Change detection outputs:
──────────────────────────────
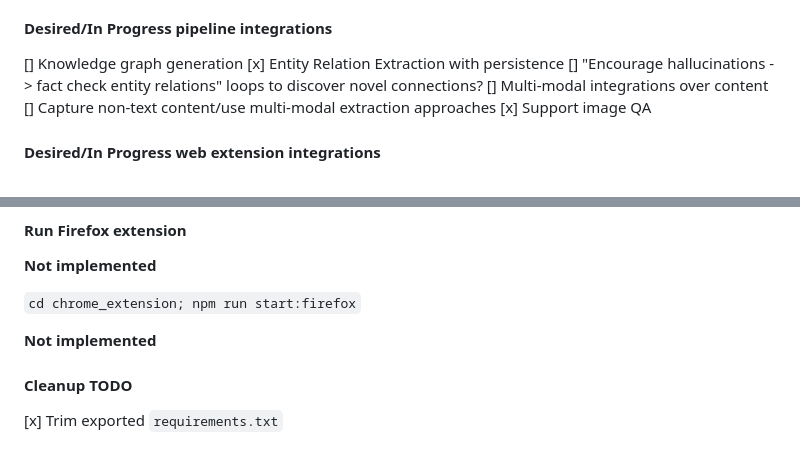
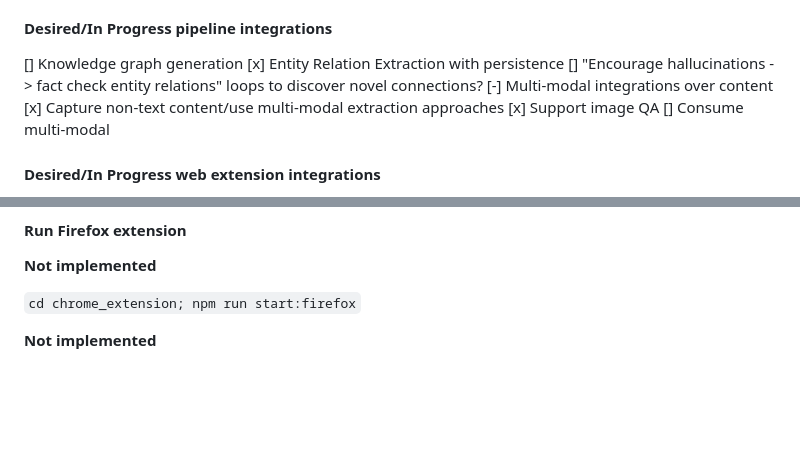
Before and after one commit to amiosci/know-myself, a Markdown page: README.md, 2 parts joined by grey strips. GitHub-like rendering; blank space fills up the shorter version.

Commit message:
Minor readme updates

```diff
--- a/README.md
+++ b/README.md
@@ -15,9 +15,10 @@ Current integrations support summarization.
 [] Knowledge graph generation
   [x] Entity Relation Extraction with persistence
   [] "Encourage hallucinations -> fact check entity relations" loops to discover novel connections?
-[] Multi-modal integrations over content
-  [] Capture non-text content/use multi-modal extraction approaches
+[-] Multi-modal integrations over content
+  [x] Capture non-text content/use multi-modal extraction approaches
   [x] Support image QA
+  [] Consume multi-modal
 
 #### Desired/In Progress web extension integrations
 
@@ -85,6 +86,3 @@ By using a network-addressible backends (Redis, Postgres, DocumentStore), this c
 `cd chrome_extension; npm run start:firefox`
 
 **Not implemented**
-
-#### Cleanup TODO
-[x] Trim exported `requirements.txt`
```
──────────────────────────────
YOUR GOAL: Return all records above verbatim without their pictures.

EXERCISE SOLUTION:
Before and after one commit to amiosci/know-myself, a Markdown page: README.md, 2 parts joined by grey strips. GitHub-like rendering; blank space fills up the shorter version.

Commit message:
Minor readme updates

```diff
--- a/README.md
+++ b/README.md
@@ -15,9 +15,10 @@ Current integrations support summarization.
 [] Knowledge graph generation
   [x] Entity Relation Extraction with persistence
   [] "Encourage hallucinations -> fact check entity relations" loops to discover novel connections?
-[] Multi-modal integrations over content
-  [] Capture non-text content/use multi-modal extraction approaches
+[-] Multi-modal integrations over content
+  [x] Capture non-text content/use multi-modal extraction approaches
   [x] Support image QA
+  [] Consume multi-modal
 
 #### Desired/In Progress web extension integrations
 
@@ -85,6 +86,3 @@ By using a network-addressible backends (Redis, Postgres, DocumentStore), this c
 `cd chrome_extension; npm run start:firefox`
 
 **Not implemented**
-
-#### Cleanup TODO
-[x] Trim exported `requirements.txt`
```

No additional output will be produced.